Records shown:
[Start of Attachment]

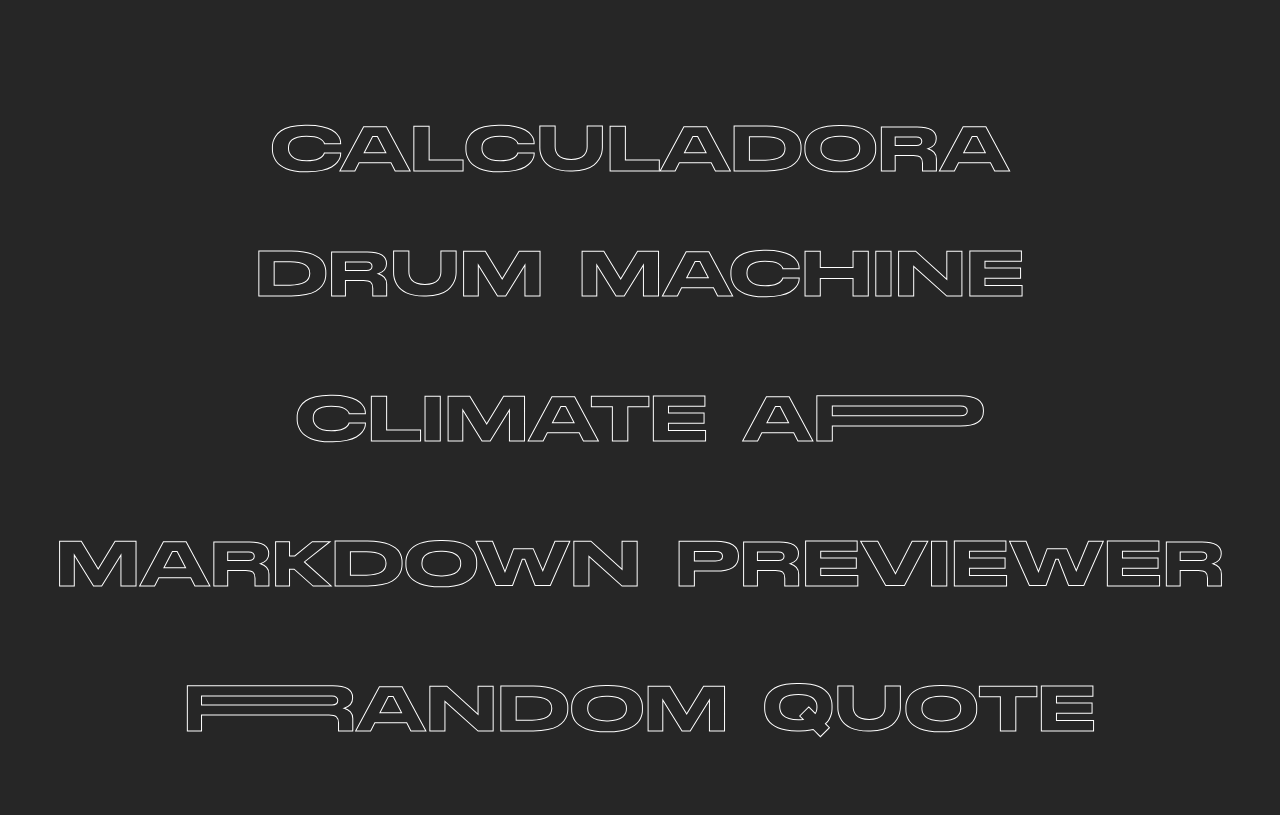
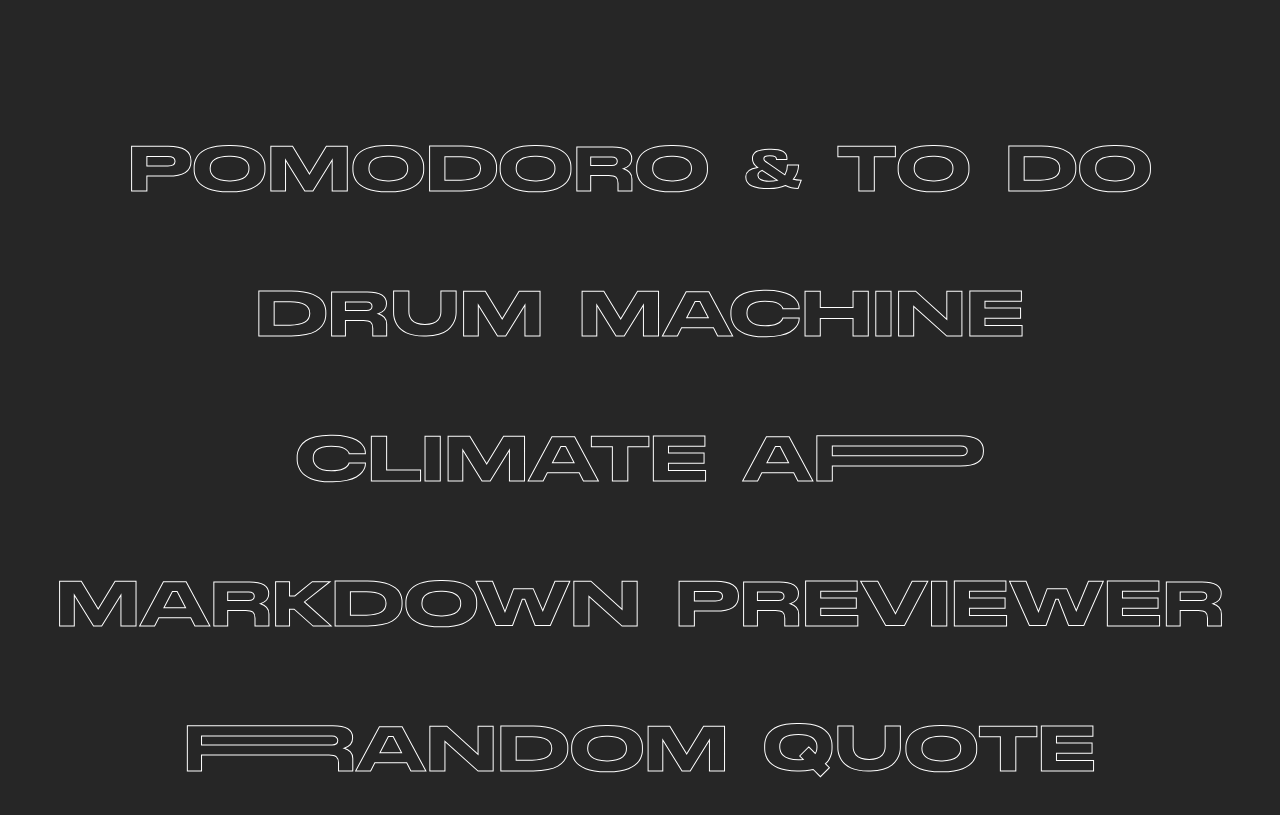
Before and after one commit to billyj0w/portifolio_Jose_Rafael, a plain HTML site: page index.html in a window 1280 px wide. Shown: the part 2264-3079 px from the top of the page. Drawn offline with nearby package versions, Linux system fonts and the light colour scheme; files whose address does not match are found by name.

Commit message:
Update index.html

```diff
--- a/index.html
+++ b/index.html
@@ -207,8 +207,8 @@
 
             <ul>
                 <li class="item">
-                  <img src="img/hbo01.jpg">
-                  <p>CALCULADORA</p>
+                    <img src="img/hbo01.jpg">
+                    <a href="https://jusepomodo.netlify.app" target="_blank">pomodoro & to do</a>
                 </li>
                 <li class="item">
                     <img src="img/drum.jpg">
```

[End of Attachment]
[Start of Attachment]

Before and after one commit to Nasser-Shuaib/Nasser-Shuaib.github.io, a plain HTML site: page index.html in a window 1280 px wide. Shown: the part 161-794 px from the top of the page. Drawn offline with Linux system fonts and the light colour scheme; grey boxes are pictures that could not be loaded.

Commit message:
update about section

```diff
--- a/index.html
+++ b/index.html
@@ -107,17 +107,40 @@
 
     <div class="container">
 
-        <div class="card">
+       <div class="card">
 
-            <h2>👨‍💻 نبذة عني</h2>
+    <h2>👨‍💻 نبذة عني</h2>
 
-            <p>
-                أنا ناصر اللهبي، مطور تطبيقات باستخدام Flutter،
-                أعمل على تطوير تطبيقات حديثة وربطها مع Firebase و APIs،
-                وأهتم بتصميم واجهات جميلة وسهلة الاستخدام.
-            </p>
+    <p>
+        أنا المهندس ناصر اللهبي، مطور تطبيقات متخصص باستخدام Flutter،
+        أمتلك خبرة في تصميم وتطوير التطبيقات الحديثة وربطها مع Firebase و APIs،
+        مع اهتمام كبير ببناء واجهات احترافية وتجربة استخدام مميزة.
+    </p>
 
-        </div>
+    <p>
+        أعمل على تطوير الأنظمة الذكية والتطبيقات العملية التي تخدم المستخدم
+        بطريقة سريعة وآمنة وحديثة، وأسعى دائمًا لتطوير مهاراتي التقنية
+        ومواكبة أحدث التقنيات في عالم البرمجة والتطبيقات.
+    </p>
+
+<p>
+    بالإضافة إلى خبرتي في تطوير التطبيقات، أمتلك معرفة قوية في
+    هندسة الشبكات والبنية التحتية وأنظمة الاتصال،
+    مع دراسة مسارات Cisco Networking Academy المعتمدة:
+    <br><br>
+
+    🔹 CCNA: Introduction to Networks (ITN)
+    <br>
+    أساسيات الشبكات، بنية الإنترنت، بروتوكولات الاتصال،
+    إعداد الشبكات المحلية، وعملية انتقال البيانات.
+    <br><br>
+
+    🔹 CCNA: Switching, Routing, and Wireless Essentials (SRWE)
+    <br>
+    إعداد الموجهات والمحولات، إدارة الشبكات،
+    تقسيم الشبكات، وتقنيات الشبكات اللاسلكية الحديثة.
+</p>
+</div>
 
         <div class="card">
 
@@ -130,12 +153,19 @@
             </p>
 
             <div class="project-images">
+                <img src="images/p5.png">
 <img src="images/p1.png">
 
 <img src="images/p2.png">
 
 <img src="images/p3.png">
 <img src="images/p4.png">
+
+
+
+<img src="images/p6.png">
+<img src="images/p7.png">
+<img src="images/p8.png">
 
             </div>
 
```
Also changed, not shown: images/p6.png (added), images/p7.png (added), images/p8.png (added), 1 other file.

[End of Attachment]

What the task requires: Every line in the material above that has the word "images" should be copied.

Task solution:
             <div class="project-images">
+                <img src="images/p5.png">
 <img src="images/p1.png">
 <img src="images/p2.png">
 <img src="images/p3.png">
 <img src="images/p4.png">
+<img src="images/p6.png">
+<img src="images/p7.png">
+<img src="images/p8.png">
Also changed, not shown: images/p6.png (added), images/p7.png (added), images/p8.png (added), 1 other file.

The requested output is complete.